The Australian Retailers Association has proposed the Fair Work Commission’s decision to cut Sunday penalty rates should be implemented in two stages, allowing employers the benefit of the reduction and job opportunities in a “reasonable manner”.
Last month the commission determined the Sunday penalty rate for full-time and part-time employees should be reduced from 200 to 150 per cent and for casuals to 175 per cent.
Labor, the Greens and Unions are fighting the decision.
The commission has yet to specify how it should be implemented.
The retailers’ lobby group proposes the Sunday penalty rates reduction for permanent and casual employees be reduced to 175 per cent from 200 per cent from July, and then to 150 per cent rates for permanent employees from July next year.
“Implementing a two-stage transitional pay arrangement for the reduction in Sunday penalty rates will allow retailers to roster additional staff on a Sunday, and give more employment opportunities to young workers seeking both extra hours and new employment over the weekend,” the association’s chief Russell Zimmerman said in a statement on Wednesday.

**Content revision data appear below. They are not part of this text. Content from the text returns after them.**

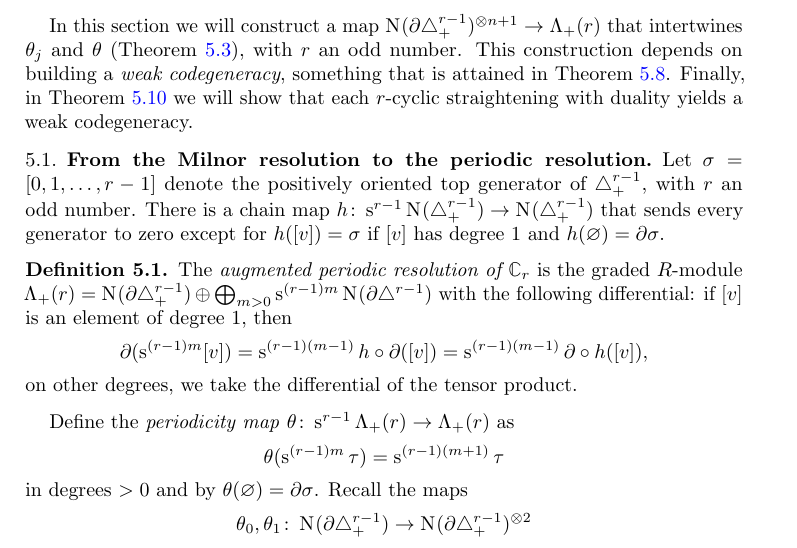
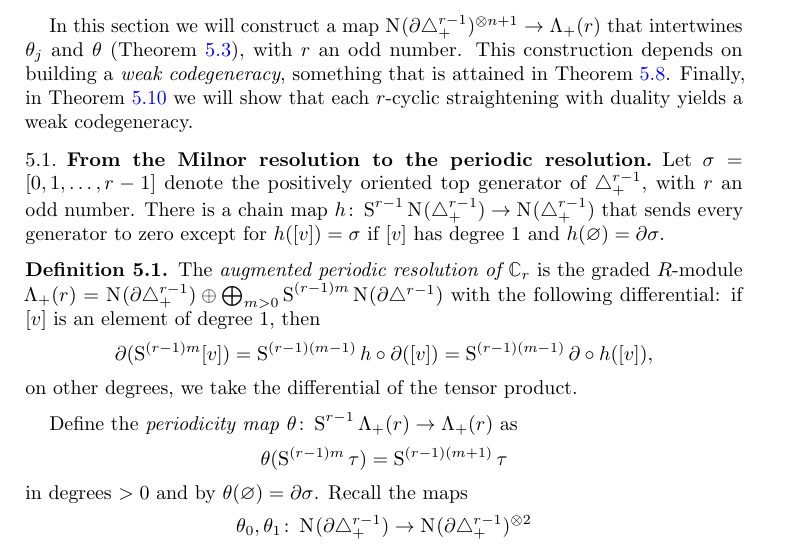
Before and after one commit to ammedmar/oddp, a LaTeX paper (oddp.tex, which reads auxy/commands.tex): part of page 20 of 37, cut so that both start at the same text. Compiled offline with pdfLaTeX.

Commit message:
Changed right suspension from s to S

```diff
--- a/auxy/commands.tex
+++ b/auxy/commands.tex
@@ -83,6 +83,6 @@
 \newcommand{\asimplexinj}{\triangle_{\mathrm{inj},+}}
 \newcommand{\bn}{{\bar{n}}}
 \newcommand{\bm}{{\bar{m}}}
-\newcommand{\sus}[1]{\operatorname{s}^{#1}}
+\newcommand{\sus}[1]{\operatorname{S}^{#1}}
 \newcommand{\susp}[1]{\Sigma^{#1}}
 \DeclareMathOperator{\ob}{ob}
```
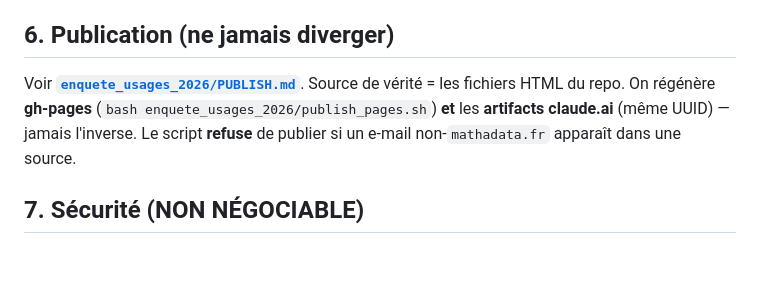
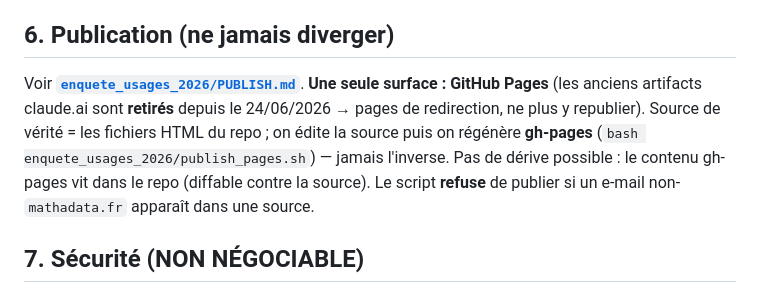
Before and after one commit to mathadata/enquete-usages, a Markdown page: CLAUDE.md, the part around the change. Rendered like a GitHub page; blank space fills up the shorter version.

```diff
--- a/CLAUDE.md
+++ b/CLAUDE.md
@@ -113,10 +113,12 @@ JSON **strict** (NaN/Inf réellement rejetés), invariants population/rétention
 
 ## 6. Publication (ne jamais diverger)
 
-Voir **[`enquete_usages_2026/PUBLISH.md`](enquete_usages_2026/PUBLISH.md)**. Source de vérité = les
-fichiers HTML du repo. On régénère **gh-pages** (`bash enquete_usages_2026/publish_pages.sh`) **et**
-les **artifacts claude.ai** (même UUID) — jamais l'inverse. Le script **refuse** de publier si un
-e-mail non-`mathadata.fr` apparaît dans une source.
+Voir **[`enquete_usages_2026/PUBLISH.md`](enquete_usages_2026/PUBLISH.md)**. **Une seule surface :
+GitHub Pages** (les anciens artifacts claude.ai sont **retirés** depuis le 24/06/2026 → pages de
+redirection, ne plus y republier). Source de vérité = les fichiers HTML du repo ; on édite la source
+puis on régénère **gh-pages** (`bash enquete_usages_2026/publish_pages.sh`) — jamais l'inverse. Pas de
+dérive possible : le contenu gh-pages vit dans le repo (diffable contre la source). Le script **refuse**
+de publier si un e-mail non-`mathadata.fr` apparaît dans une source.
 
 ## 7. Sécurité (NON NÉGOCIABLE)
 
```
Also changed, not shown: enquete_usages_2026/PUBLISH.md (+48 -32 lines), enquete_usages_2026/README.md (+3 -3 lines).
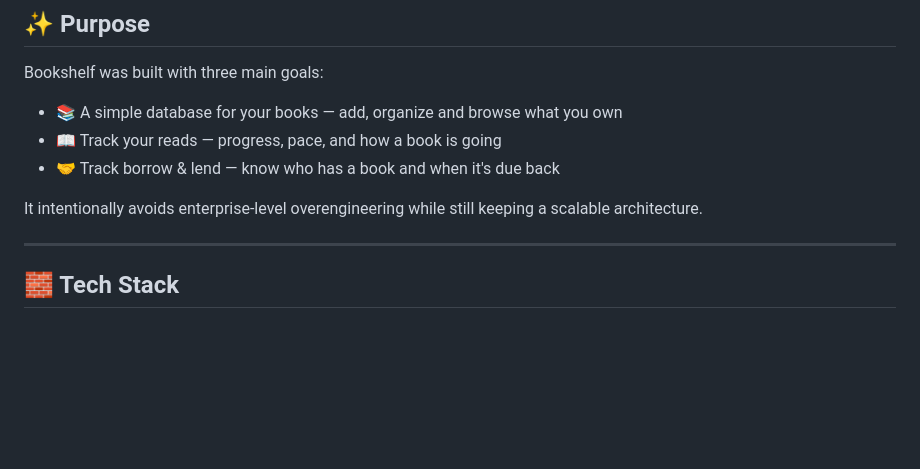
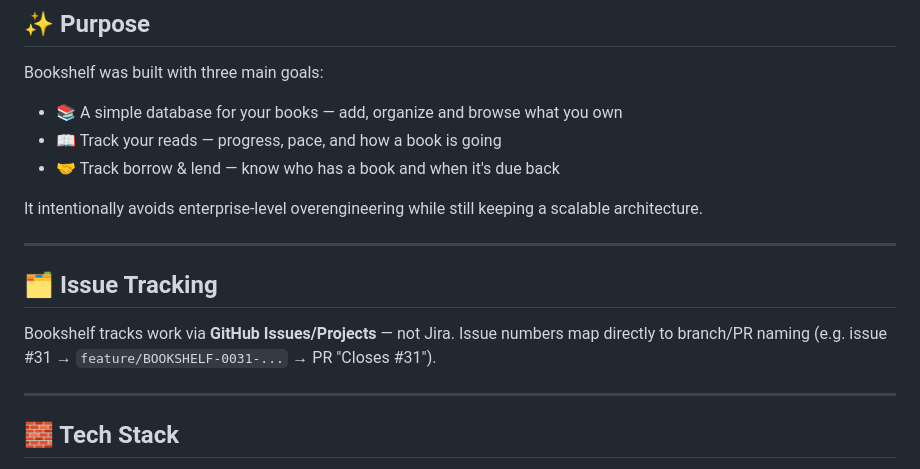
Before and after one commit to minicore-software/Bookshelf, a Markdown page: README.md, the part around the change. GitHub-like rendering; blank space fills up the shorter version.

Commit message:
docs: document GitHub Issues/Projects as the ticket tracker
Co-Authored-By: Claude Sonnet 5 <noreply@anthropic.com>

```diff
--- a/README.md
+++ b/README.md
@@ -15,6 +15,12 @@ Bookshelf was built with three main goals:
 - 🤝 Track borrow & lend — know who has a book and when it's due back
 
 It intentionally avoids enterprise-level overengineering while still keeping a scalable architecture.
+
+---
+
+## 🗂 Issue Tracking
+
+Bookshelf tracks work via **GitHub Issues/Projects** — not Jira. Issue numbers map directly to branch/PR naming (e.g. issue #31 → `feature/BOOKSHELF-0031-...` → PR "Closes #31").
 
 ---
 
```
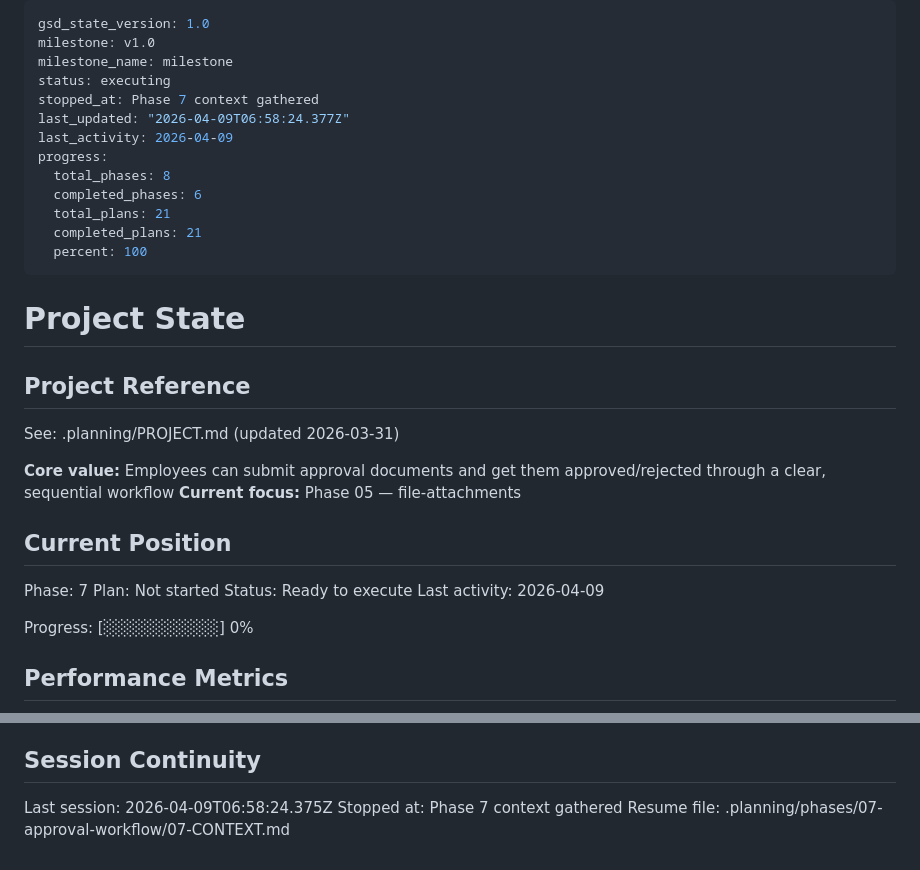
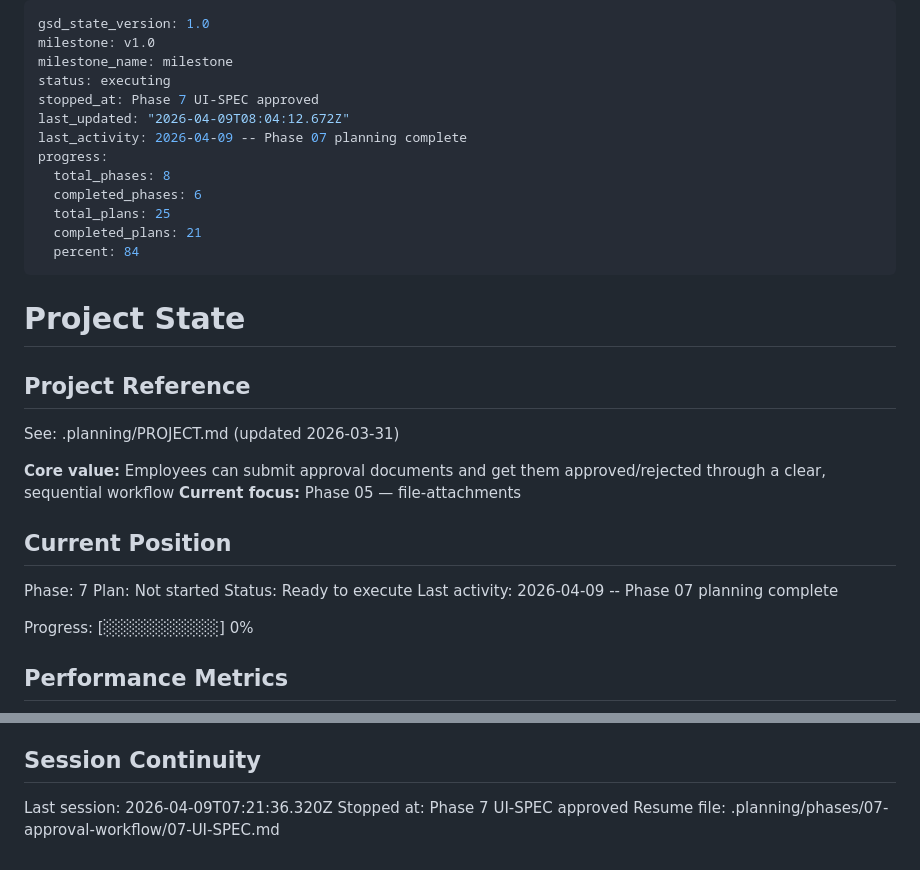
Before and after one commit to wildbear94/MiceSign, a Markdown page: .planning/STATE.md, 2 parts joined by grey strips. Rendered like a GitHub page.

Commit message:
docs(07): record planning completion in STATE.md
Co-Authored-By: Claude Opus 4.6 (1M context) <noreply@anthropic.com>

```diff
--- a/.planning/STATE.md
+++ b/.planning/STATE.md
@@ -3,15 +3,15 @@ gsd_state_version: 1.0
 milestone: v1.0
 milestone_name: milestone
 status: executing
-stopped_at: Phase 7 context gathered
-last_updated: "2026-04-09T06:58:24.377Z"
-last_activity: 2026-04-09
+stopped_at: Phase 7 UI-SPEC approved
+last_updated: "2026-04-09T08:04:12.672Z"
+last_activity: 2026-04-09 -- Phase 07 planning complete
 progress:
   total_phases: 8
   completed_phases: 6
-  total_plans: 21
+  total_plans: 25
   completed_plans: 21
-  percent: 100
+  percent: 84
 ---
 
 # Project State
@@ -28,7 +28,7 @@ See: .planning/PROJECT.md (updated 2026-03-31)
 Phase: 7
 Plan: Not started
 Status: Ready to execute
-Last activity: 2026-04-09
+Last activity: 2026-04-09 -- Phase 07 planning complete
 
 Progress: [░░░░░░░░░░] 0%
 
@@ -125,6 +125,6 @@ None yet.
 
 ## Session Continuity
 
-Last session: 2026-04-09T06:58:24.375Z
-Stopped at: Phase 7 context gathered
-Resume file: .planning/phases/07-approval-workflow/07-CONTEXT.md
+Last session: 2026-04-09T07:21:36.320Z
+Stopped at: Phase 7 UI-SPEC approved
+Resume file: .planning/phases/07-approval-workflow/07-UI-SPEC.md
```
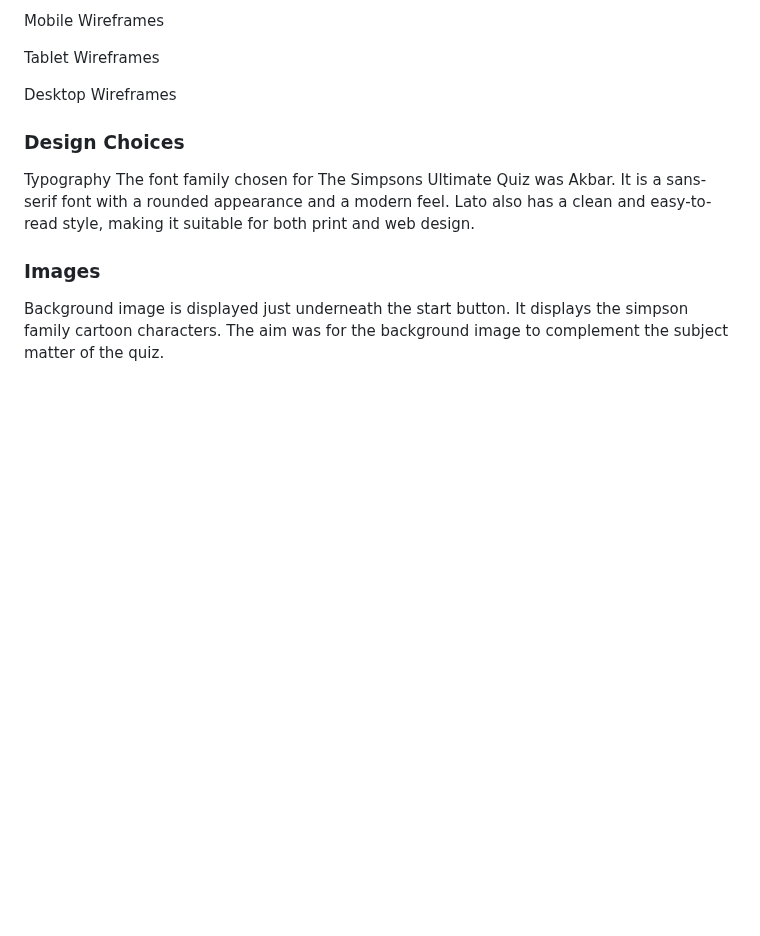
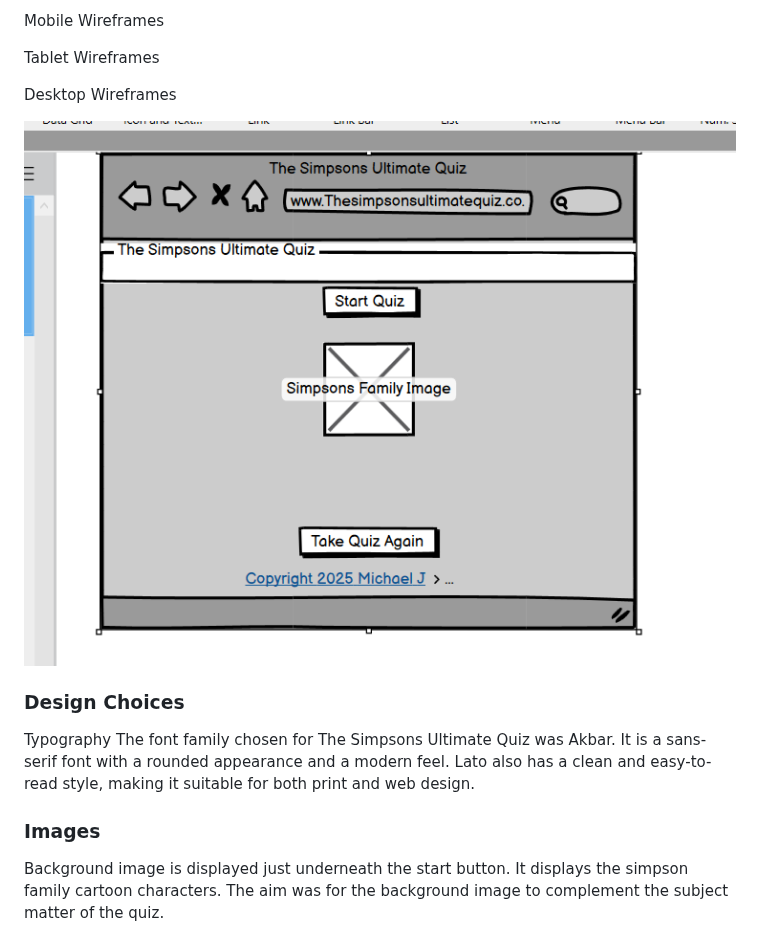
Before and after one commit to Mikej87/The-Simpsons-Ultimate-Quiz, a Markdown page: README.md, the part around the change. Drawn GitHub-style; blank space fills up the shorter version.

```diff
--- a/README.md
+++ b/README.md
@@ -51,6 +51,8 @@ Mobile Wireframes
 Tablet Wireframes
 
 Desktop Wireframes
+
+![balsamiq image](assets/images/balsamiq.png)
 
 ### Design Choices
 Typography
```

Asked by a reporter if retailers are feeling the bite of the penalty rate decision, Mr Shorten responded “probably”.
“The fact of the matter is just simply cutting people’s pay is a bad idea,” he told reporters in Melbourne.
He said wages growth is the lowest in 25 years and families are already finding it hard to make ends meet.